TASK REQUIREMENTS:
Each image should be skipped while the records are restated word for word.

──────── RAW DATA ────────

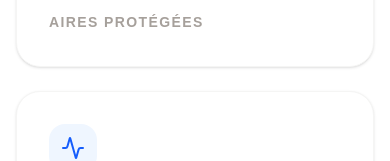
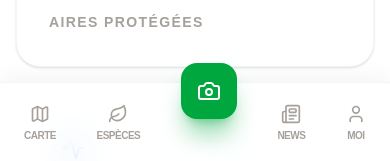
Before and after one commit to Riotlagrinta/eco-atlas, a Next.js app: page /statistiques in a window 390 px wide. Shown: the part 681-842 px from the top of the page. Built offline with nearby package versions, Linux system fonts and the light colour scheme; no server answers; the database is empty.

Commit message:
feat: version finale stabilisée avec MobileNav, Profil avancé et Favoris

```diff
--- a/src/app/layout.tsx
+++ b/src/app/layout.tsx
@@ -2,6 +2,7 @@ import type { Metadata } from "next";
 import { Geist, Geist_Mono } from "next/font/google";
 import "./globals.css";
 import { Navbar } from "@/components/Navbar";
+import { MobileNav } from "@/components/MobileNav";
 
 const geistSans = Geist({
   variable: "--font-geist-sans",
@@ -35,9 +36,10 @@ export default function RootLayout({
         className={`${geistSans.variable} ${geistMono.variable} antialiased bg-stone-50 text-gray-900`}
       >
         <Navbar />
-        <main className="pt-16 min-h-screen">
+        <main className="pt-16 pb-24 md:pb-0 min-h-screen">
           {children}
         </main>
+        <MobileNav />
       </body>
     </html>
   );
--- a/src/app/profil/page.tsx
+++ b/src/app/profil/page.tsx
@@ -8,7 +8,7 @@ import { motion } from 'framer-motion';
 
 export default function ProfilPage() {
   const [loading, setLoading] = useState(true);
-  const [updating, setUploading] = useState(false);
+  const [updating, setUpdating] = useState(false);
   const [profile, setProfile] = useState<any>(null);
   const [observations, setObservations] = useState<any[]>([]);
   const [badges, setBadges] = useState<any[]>([]);
--- a/src/app/statistiques/page.tsx
+++ b/src/app/statistiques/page.tsx
@@ -148,8 +148,11 @@ export default function StatistiquesPage() {
             </div>
           </div>
 
-          <button className="w-full mt-12 py-4 bg-stone-900 text-white font-bold rounded-2xl hover:bg-stone-800 transition-all">
-            Télécharger le rapport PDF
+          <button
+            onClick={() => window.print()}
+            className="w-full mt-12 py-4 bg-stone-900 text-white font-bold rounded-2xl hover:bg-stone-800 transition-all flex items-center justify-center"
+          >
+            <ShieldCheck className="h-5 w-5 mr-2" /> Générer le Bilan Officiel
           </button>
         </div>
       </div>
--- /dev/null
+++ b/src/components/MobileNav.tsx
@@ -0,0 +1,53 @@
+'use client';
+
+import React from 'react';
+import Link from 'next/link';
+import { usePathname } from 'next/navigation';
+import { Map, Leaf, Camera, Newspaper, User } from 'lucide-react';
+import { cn } from '@/lib/utils';
+
+const mobileItems = [
+  { name: 'Carte', href: '/carte', icon: Map },
+  { name: 'Espèces', href: '/observatoire', icon: Leaf },
+  { name: 'Signaler', href: '/signaler', icon: Camera, primary: true },
+  { name: 'News', href: '/actualites', icon: Newspaper },
+  { name: 'Moi', href: '/profil', icon: User },
+];
+
+export function MobileNav() {
+  const pathname = usePathname();
+
+  return (
+    <div className="md:hidden fixed bottom-0 left-0 right-0 bg-white/80 backdrop-blur-lg border-t border-stone-100 px-6 py-3 z-[100] flex justify-between items-center shadow-[0_-4px_20px_rgba(0,0,0,0.05)]">
+      {mobileItems.map((item) => {
+        const isActive = pathname === item.href;
+
+        if (item.primary) {
+          return (
+            <Link
+              key={item.name}
+              href={item.href}
+              className="relative -top-8 bg-green-600 p-4 rounded-2xl shadow-xl shadow-green-600/40 text-white"
+            >
+              <item.icon className="h-6 w-6" />
+            </Link>
+          );
+        }
+
+        return (
+          <Link
+            key={item.name}
+            href={item.href}
+            className={cn(
+              "flex flex-col items-center gap-1 transition-all",
+              isActive ? "text-green-600 scale-110" : "text-stone-400"
+            )}
+          >
+            <item.icon className={cn("h-5 w-5", isActive && "fill-current")} />
+            <span className="text-[10px] font-bold uppercase tracking-tighter">{item.name}</span>
+          </Link>
+        );
+      })}
+    </div>
+  );
+}
```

────────

ANSWER BELOW:
Before and after one commit to Riotlagrinta/eco-atlas, a Next.js app: page /statistiques in a window 390 px wide. Shown: the part 681-842 px from the top of the page. Built offline with nearby package versions, Linux system fonts and the light colour scheme; no server answers; the database is empty.

Commit message:
feat: version finale stabilisée avec MobileNav, Profil avancé et Favoris

```diff
--- a/src/app/layout.tsx
+++ b/src/app/layout.tsx
@@ -2,6 +2,7 @@ import type { Metadata } from "next";
 import { Geist, Geist_Mono } from "next/font/google";
 import "./globals.css";
 import { Navbar } from "@/components/Navbar";
+import { MobileNav } from "@/components/MobileNav";
 
 const geistSans = Geist({
   variable: "--font-geist-sans",
@@ -35,9 +36,10 @@ export default function RootLayout({
         className={`${geistSans.variable} ${geistMono.variable} antialiased bg-stone-50 text-gray-900`}
       >
         <Navbar />
-        <main className="pt-16 min-h-screen">
+        <main className="pt-16 pb-24 md:pb-0 min-h-screen">
           {children}
         </main>
+        <MobileNav />
       </body>
     </html>
   );
--- a/src/app/profil/page.tsx
+++ b/src/app/profil/page.tsx
@@ -8,7 +8,7 @@ import { motion } from 'framer-motion';
 
 export default function ProfilPage() {
   const [loading, setLoading] = useState(true);
-  const [updating, setUploading] = useState(false);
+  const [updating, setUpdating] = useState(false);
   const [profile, setProfile] = useState<any>(null);
   const [observations, setObservations] = useState<any[]>([]);
   const [badges, setBadges] = useState<any[]>([]);
--- a/src/app/statistiques/page.tsx
+++ b/src/app/statistiques/page.tsx
@@ -148,8 +148,11 @@ export default function StatistiquesPage() {
             </div>
           </div>
 
-          <button className="w-full mt-12 py-4 bg-stone-900 text-white font-bold rounded-2xl hover:bg-stone-800 transition-all">
-            Télécharger le rapport PDF
+          <button
+            onClick={() => window.print()}
+            className="w-full mt-12 py-4 bg-stone-900 text-white font-bold rounded-2xl hover:bg-stone-800 transition-all flex items-center justify-center"
+          >
+            <ShieldCheck className="h-5 w-5 mr-2" /> Générer le Bilan Officiel
           </button>
         </div>
       </div>
--- /dev/null
+++ b/src/components/MobileNav.tsx
@@ -0,0 +1,53 @@
+'use client';
+
+import React from 'react';
+import Link from 'next/link';
+import { usePathname } from 'next/navigation';
+import { Map, Leaf, Camera, Newspaper, User } from 'lucide-react';
+import { cn } from '@/lib/utils';
+
+const mobileItems = [
+  { name: 'Carte', href: '/carte', icon: Map },
+  { name: 'Espèces', href: '/observatoire', icon: Leaf },
+  { name: 'Signaler', href: '/signaler', icon: Camera, primary: true },
+  { name: 'News', href: '/actualites', icon: Newspaper },
+  { name: 'Moi', href: '/profil', icon: User },
+];
+
+export function MobileNav() {
+  const pathname = usePathname();
+
+  return (
+    <div className="md:hidden fixed bottom-0 left-0 right-0 bg-white/80 backdrop-blur-lg border-t border-stone-100 px-6 py-3 z-[100] flex justify-between items-center shadow-[0_-4px_20px_rgba(0,0,0,0.05)]">
+      {mobileItems.map((item) => {
+        const isActive = pathname === item.href;
+
+        if (item.primary) {
+          return (
+            <Link
+              key={item.name}
+              href={item.href}
+              className="relative -top-8 bg-green-600 p-4 rounded-2xl shadow-xl shadow-green-600/40 text-white"
+            >
+              <item.icon className="h-6 w-6" />
+            </Link>
+          );
+        }
+
+        return (
+          <Link
+            key={item.name}
+            href={item.href}
+            className={cn(
+              "flex flex-col items-center gap-1 transition-all",
+              isActive ? "text-green-600 scale-110" : "text-stone-400"
+            )}
+          >
+            <item.icon className={cn("h-5 w-5", isActive && "fill-current")} />
+            <span className="text-[10px] font-bold uppercase tracking-tighter">{item.name}</span>
+          </Link>
+        );
+      })}
+    </div>
+  );
+}
```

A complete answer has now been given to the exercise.